_Try it_
Return, from the data below, each line that contains the word "dist".

═══ Information given

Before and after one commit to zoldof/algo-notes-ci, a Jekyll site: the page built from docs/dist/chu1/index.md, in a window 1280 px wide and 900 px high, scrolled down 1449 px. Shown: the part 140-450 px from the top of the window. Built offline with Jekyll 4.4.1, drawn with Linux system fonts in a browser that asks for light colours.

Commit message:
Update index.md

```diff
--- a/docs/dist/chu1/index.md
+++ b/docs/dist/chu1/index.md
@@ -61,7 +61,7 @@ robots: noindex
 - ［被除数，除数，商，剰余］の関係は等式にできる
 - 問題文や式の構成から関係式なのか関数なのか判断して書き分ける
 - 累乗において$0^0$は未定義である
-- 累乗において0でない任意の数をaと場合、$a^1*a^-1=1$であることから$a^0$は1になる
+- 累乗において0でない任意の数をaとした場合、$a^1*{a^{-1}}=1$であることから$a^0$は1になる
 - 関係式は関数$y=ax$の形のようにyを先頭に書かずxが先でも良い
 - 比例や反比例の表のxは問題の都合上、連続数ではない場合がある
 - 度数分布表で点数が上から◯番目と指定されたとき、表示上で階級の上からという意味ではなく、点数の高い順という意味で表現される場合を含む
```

══════

_Finished exercise_
Before and after one commit to zoldof/algo-notes-ci, a Jekyll site: the page built from docs/dist/chu1/index.md, in a window 1280 px wide and 900 px high, scrolled down 1449 px. Shown: the part 140-450 px from the top of the window. Built offline with Jekyll 4.4.1, drawn with Linux system fonts in a browser that asks for light colours.
--- a/docs/dist/chu1/index.md
+++ b/docs/dist/chu1/index.md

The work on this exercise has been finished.